Average daily activities are oftentimes inhibited by accidents, crime, violence, natural disasters, and most common of all, illnesses. Many succumb to different ailments while others rarely overcome them. Mrs. Dezrine Smith Barclay is more than an overcomer as she has beaten a hemorrhagic stroke which resulted from an aneurysm. A hemorrhagic stroke is when blood from an artery starts to bleed into the brain. This happens when a weakened blood vessel ruptures and bleeds into the surrounding brain.

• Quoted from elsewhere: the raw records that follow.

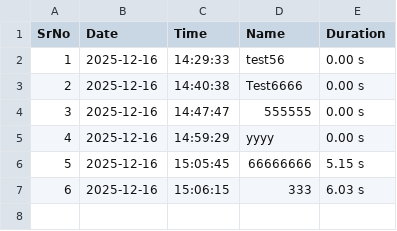
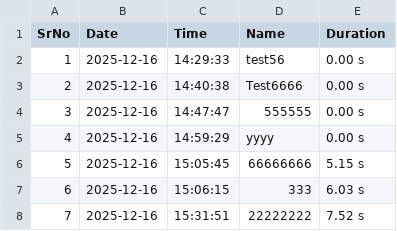
Before and after one commit to Patil-Samarth/TSUsageLogs, a CSV file: logs/Vector_usage_log.csv, drawn as a sheet.

Commit message:
Update usage log

```diff
--- a/logs/Vector_usage_log.csv
+++ b/logs/Vector_usage_log.csv
@@ -7 +7,2 @@ SrNo,Date,Time,Name,Duration
 6,2025-12-16,15:06:15,333,6.03 s
+7,2025-12-16,15:31:51,22222222,7.52 s
```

Hypertension is one of the leading causes of hemorrhagic strokes and is more common in women than in men.
You have been living with Hypertension since 2001. When was the first traumatic incident?

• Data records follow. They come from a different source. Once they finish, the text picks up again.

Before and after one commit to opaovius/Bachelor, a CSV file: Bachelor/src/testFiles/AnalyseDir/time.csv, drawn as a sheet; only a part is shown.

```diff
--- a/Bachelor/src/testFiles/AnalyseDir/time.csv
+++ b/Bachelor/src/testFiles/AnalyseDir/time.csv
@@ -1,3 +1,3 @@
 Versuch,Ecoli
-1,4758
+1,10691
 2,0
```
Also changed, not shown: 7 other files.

One day I felt extremely woozy while I was in Courts Jamaica Limited in Linstead and suddenly I collapsed on one of the beds then was rushed to the Linstead Hospital and was later admitted to the Spanish Town Hospital for three weeks. My head was always feeling heavier than usual and it took a toll on my neck as well where it would always stiffen. That’s when I learnt I had high blood pressure and it was extremely elevated.

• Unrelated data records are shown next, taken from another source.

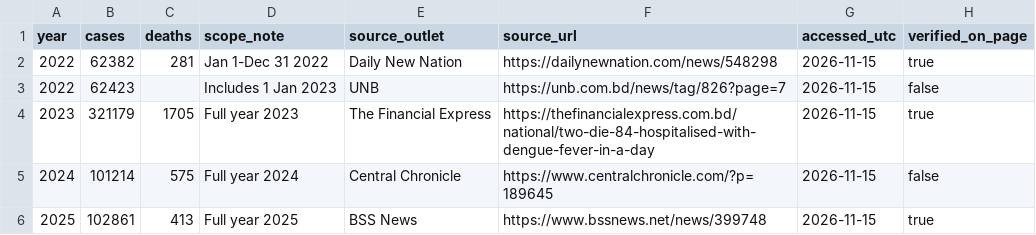
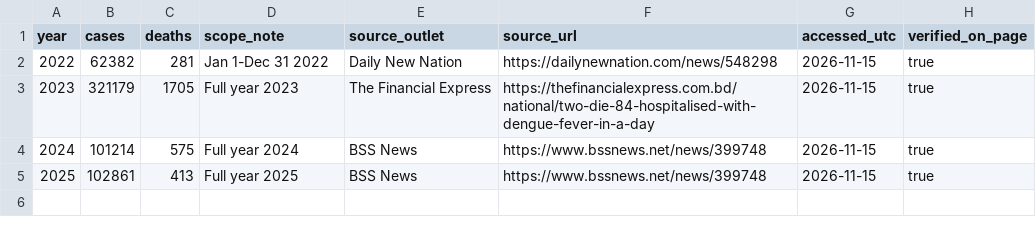
Before and after one commit to TahmidShafi/dghs-cleanpulse, a CSV file: data/reference/dghs_published_annual_totals.csv, drawn as a sheet.

Commit message:
data: update DGHS reference URLs and regenerate reconciliation report

```diff
--- a/data/reference/dghs_published_annual_totals.csv
+++ b/data/reference/dghs_published_annual_totals.csv
@@ -2,5 +2,4 @@ year,cases,deaths,scope_note,source_outlet,source_url,accessed_utc,verified_on_p
 2022,62382,281,Jan 1-Dec 31 2022,Daily New Nation,https://dailynewnation.com/news/548298,2026-11-15,true
-2022,62423,,Includes 1 Jan 2023,UNB,https://unb.com.bd/news/tag/826?page=7,2026-11-15,false
 2023,321179,1705,Full year 2023,The Financial Express,https://thefinancialexpress.com.bd/national/two-die-84-hospitalised-with-dengue-fever-in-a-day,2026-11-15,true
-2024,101214,575,Full year 2024,Central Chronicle,https://www.centralchronicle.com/?p=189645,2026-11-15,false
+2024,101214,575,Full year 2024,BSS News,https://www.bssnews.net/news/399748,2026-11-15,true
 2025,102861,413,Full year 2025,BSS News,https://www.bssnews.net/news/399748,2026-11-15,true
```
Also changed, not shown: 3 other files.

Time went by, you acquired your Visa and decided to spend time with friends on your third visit to the States, describe your visit before you fell ill.
Well, you know my love; it was a hearty one, being reunited with familiar faces and meeting new ones. I would absolutely love to tell you more but my short term memory has lapsed due to the illness.
Please describe how you fell ill again in 2019.
To be honest with you my dear, my memory has not returned fully, but based off what I was told by my friends, I was sitting down and when asked what I was doing, I said ‘I’m putting my clothes on’ when I was just sitting down. What a hallucination?! When they asked me where I was, I replied by saying ‘I’m at the hospital’ when I was still sitting at the table. What a thing! They called the paramedic immediately and I was rushed to the Palm Bay Hospital but due to the critical nature of my illness, I was rushed to the Holmes Regional Medical Centre ICU and spent two full months. Luckily, the paramedic team brought me to the ICU early enough for them to have determined from the CT Scan that I had a blood vessel rapidly bleeding into my brain damaging the memory, motor and speech sections of my brain.
Oh my! What or who at that point was your major support element?
First of all, God was there keeping me all along also three of my children were there initially but this one daughter and the youngest of them all; that was the one who stayed with me the entire time. This one prayed with me, talked to me in my state of unconsciousness, played my favorite Gospel music, bathed me, and changed my linens. God alone knows why He blessed me with such amazing children.
How blessed to have such care and love in a time of need! When you heard that you may never walk, talk, nor eat again for another 4-6 months, what were your thoughts?
It was after I gained consciousness, being asleep for four whole weeks; my daughter told me what had happened and what the doctors said. What I do remember clearly was her voice in my ear saying
‘Mommy, tell your brain to function again, tell those feet to move again, open your mouth and give God praise. Doctors may treat but only God can heal.’
All of my right side was crippled. I spent my time thinking, trying to motivate myself to get up and move.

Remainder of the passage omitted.